Into kinda-good silence

The day after watching Into Great Silence Joanna commented that we didn't talk much about silence, per se. While asceticism, selfless, sacrifice, and isolation were all recognized, we didn't even hit on the title aspect of the film. So, ignoring for the moment the irony of talking about silence . . . what's so great about silence? And how could we have more of that in our own lives?

The film itself only made one reference to silence, by quoting a passage from I Kings 19:
The LORD said, "Go out and stand on the mountain in the presence of the LORD,
for the LORD is about to pass by." Then a great and powerful wind tore the mountains apart and shattered the rocks before the LORD, but the LORD was not in the wind. After the wind there was an earthquake, but the LORD was not in the earthquake. After the earthquake came a fire, but the LORD was not in the fire. And after the fire came a gentle whisper. When Elijah heard it, he pulled his cloak over his face and went out and stood at the mouth of the cave.

God manifests in the whisper, the "still small voice," and that we usually need to abide in silence before we are able to hear it. Nothing really new, there . . . a chestnut of spiritual traditions. Nor would I be adding much by talking about the opposite of silence, which is noise. Yes, these are indeed noisy times, with an exponential increase in the sheer volume of communications competing constantly for our attention.
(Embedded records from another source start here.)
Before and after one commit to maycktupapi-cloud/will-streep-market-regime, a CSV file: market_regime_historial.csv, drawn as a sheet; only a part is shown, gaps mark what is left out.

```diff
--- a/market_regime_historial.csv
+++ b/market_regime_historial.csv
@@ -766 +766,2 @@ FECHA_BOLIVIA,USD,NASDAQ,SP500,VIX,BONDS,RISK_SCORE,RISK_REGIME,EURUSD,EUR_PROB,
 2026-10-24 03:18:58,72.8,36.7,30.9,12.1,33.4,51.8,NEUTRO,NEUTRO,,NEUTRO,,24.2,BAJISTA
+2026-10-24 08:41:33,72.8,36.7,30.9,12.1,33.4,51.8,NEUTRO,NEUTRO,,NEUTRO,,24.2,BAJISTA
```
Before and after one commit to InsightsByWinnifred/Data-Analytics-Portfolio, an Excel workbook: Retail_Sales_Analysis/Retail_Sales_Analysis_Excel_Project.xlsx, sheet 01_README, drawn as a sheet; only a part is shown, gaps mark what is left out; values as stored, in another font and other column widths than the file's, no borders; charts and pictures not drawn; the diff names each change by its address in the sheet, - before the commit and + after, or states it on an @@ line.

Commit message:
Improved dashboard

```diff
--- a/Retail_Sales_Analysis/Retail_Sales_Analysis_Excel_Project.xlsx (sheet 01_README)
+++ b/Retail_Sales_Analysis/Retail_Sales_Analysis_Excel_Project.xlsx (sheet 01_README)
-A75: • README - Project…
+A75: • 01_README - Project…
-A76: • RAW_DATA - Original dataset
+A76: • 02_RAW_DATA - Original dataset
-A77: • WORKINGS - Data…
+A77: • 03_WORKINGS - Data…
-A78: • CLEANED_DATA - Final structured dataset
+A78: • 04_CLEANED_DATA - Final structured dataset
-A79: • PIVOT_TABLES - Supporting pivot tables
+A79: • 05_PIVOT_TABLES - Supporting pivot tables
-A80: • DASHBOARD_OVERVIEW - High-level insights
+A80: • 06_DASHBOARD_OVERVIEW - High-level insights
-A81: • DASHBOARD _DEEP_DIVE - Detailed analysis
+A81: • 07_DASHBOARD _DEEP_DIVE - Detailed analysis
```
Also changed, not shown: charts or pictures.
I would add that silence is as much about energy conservation as it is about tuning into Grace. We grossly underestimate how much energy is consumed in communiction. When I was in a ten-day Vipassana retreat, we were forbidden to speak, read, write, or even make eye contact. As a result, I built up a tremendous amount of energy, so much that I could barely sleep at night. One the final day of the retreat, when we were allowed to talk again, I could feel all that energy go PSSSSSSSTTT right out of me again. It was a little humbling, as someone who had dedicated much of my life to spiritual conversation, to realize that talking used up so much power and focus. Nor did silence compromise intimacy, either . . . deprived of all small talk and personal stories, I found myself in rapport with all the others in the retreat. I knew who was sick and who was healthy, who was having a good meditation and who was frustrated. All kinds of subtle knowledge from unspoken cues becomes conscious when you are liberated from the gross.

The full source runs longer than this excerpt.